WORK TASK: Among the entries below, find the lines with the word "hacking" and copy them.

MATERIAL FOR THE TASK:
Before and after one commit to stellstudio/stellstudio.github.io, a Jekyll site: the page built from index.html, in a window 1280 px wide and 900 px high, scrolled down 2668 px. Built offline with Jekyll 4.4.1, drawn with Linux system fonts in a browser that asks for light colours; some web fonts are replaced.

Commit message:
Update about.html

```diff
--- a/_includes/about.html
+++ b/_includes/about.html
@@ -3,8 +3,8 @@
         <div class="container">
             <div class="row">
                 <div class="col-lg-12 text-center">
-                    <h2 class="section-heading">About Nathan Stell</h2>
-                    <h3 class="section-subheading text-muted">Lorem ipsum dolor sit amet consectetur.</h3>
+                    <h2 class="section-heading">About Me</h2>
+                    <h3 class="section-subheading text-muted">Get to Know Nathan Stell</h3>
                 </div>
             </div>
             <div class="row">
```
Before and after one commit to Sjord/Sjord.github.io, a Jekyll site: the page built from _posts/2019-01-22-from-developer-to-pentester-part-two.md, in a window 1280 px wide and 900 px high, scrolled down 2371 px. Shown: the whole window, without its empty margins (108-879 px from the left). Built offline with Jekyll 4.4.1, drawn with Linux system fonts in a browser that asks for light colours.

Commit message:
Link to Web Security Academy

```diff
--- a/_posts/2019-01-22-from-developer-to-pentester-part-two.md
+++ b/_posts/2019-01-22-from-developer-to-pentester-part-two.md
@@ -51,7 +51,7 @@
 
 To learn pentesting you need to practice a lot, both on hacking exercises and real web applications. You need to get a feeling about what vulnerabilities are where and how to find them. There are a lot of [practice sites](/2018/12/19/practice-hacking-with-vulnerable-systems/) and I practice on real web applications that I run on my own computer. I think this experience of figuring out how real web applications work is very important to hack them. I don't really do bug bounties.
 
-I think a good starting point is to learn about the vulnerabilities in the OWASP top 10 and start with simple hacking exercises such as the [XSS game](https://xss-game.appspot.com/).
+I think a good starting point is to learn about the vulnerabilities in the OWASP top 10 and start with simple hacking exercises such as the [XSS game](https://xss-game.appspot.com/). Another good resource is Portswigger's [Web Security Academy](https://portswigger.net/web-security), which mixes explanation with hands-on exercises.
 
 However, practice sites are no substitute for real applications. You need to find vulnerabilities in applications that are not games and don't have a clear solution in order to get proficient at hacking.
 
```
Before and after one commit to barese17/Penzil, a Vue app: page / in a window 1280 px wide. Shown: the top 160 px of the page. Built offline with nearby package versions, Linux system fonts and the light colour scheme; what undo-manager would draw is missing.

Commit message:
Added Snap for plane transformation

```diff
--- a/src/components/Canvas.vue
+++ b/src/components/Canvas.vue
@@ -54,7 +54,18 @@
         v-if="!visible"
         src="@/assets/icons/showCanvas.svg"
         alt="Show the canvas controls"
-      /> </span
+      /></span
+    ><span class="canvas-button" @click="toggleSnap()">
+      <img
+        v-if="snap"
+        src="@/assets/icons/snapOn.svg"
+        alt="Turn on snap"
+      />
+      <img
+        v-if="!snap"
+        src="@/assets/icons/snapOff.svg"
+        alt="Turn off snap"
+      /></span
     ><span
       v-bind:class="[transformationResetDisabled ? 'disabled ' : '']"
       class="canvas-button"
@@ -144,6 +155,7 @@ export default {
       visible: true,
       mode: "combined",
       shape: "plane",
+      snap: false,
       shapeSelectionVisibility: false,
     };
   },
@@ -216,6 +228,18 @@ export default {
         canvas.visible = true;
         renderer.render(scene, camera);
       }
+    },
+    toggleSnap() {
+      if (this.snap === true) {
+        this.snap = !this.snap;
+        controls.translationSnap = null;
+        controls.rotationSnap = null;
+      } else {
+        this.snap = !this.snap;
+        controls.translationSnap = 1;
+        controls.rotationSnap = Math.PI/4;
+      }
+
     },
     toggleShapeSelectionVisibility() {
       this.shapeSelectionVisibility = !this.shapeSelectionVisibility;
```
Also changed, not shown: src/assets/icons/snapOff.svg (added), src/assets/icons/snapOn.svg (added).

TASK SOLUTION:
 To learn pentesting you need to practice a lot, both on hacking exercises and real web applications. You need to get a feeling about what vulnerabilities are where and how to find them. There are a lot of [practice sites](/2018/12/19/practice-hacking-with-vulnerable-systems/) and I practice on real web applications that I run on my own computer. I think this experience of figuring out how real web applications work is very important to hack them. I don't really do bug bounties.
-I think a good starting point is to learn about the vulnerabilities in the OWASP top 10 and start with simple hacking exercises such as the [XSS game](https://xss-game.appspot.com/).
+I think a good starting point is to learn about the vulnerabilities in the OWASP top 10 and start with simple hacking exercises such as the [XSS game](https://xss-game.appspot.com/). Another good resource is Portswigger's [Web Security Academy](https://portswigger.net/web-security), which mixes explanation with hands-on exercises.
 However, practice sites are no substitute for real applications. You need to find vulnerabilities in applications that are not games and don't have a clear solution in order to get proficient at hacking.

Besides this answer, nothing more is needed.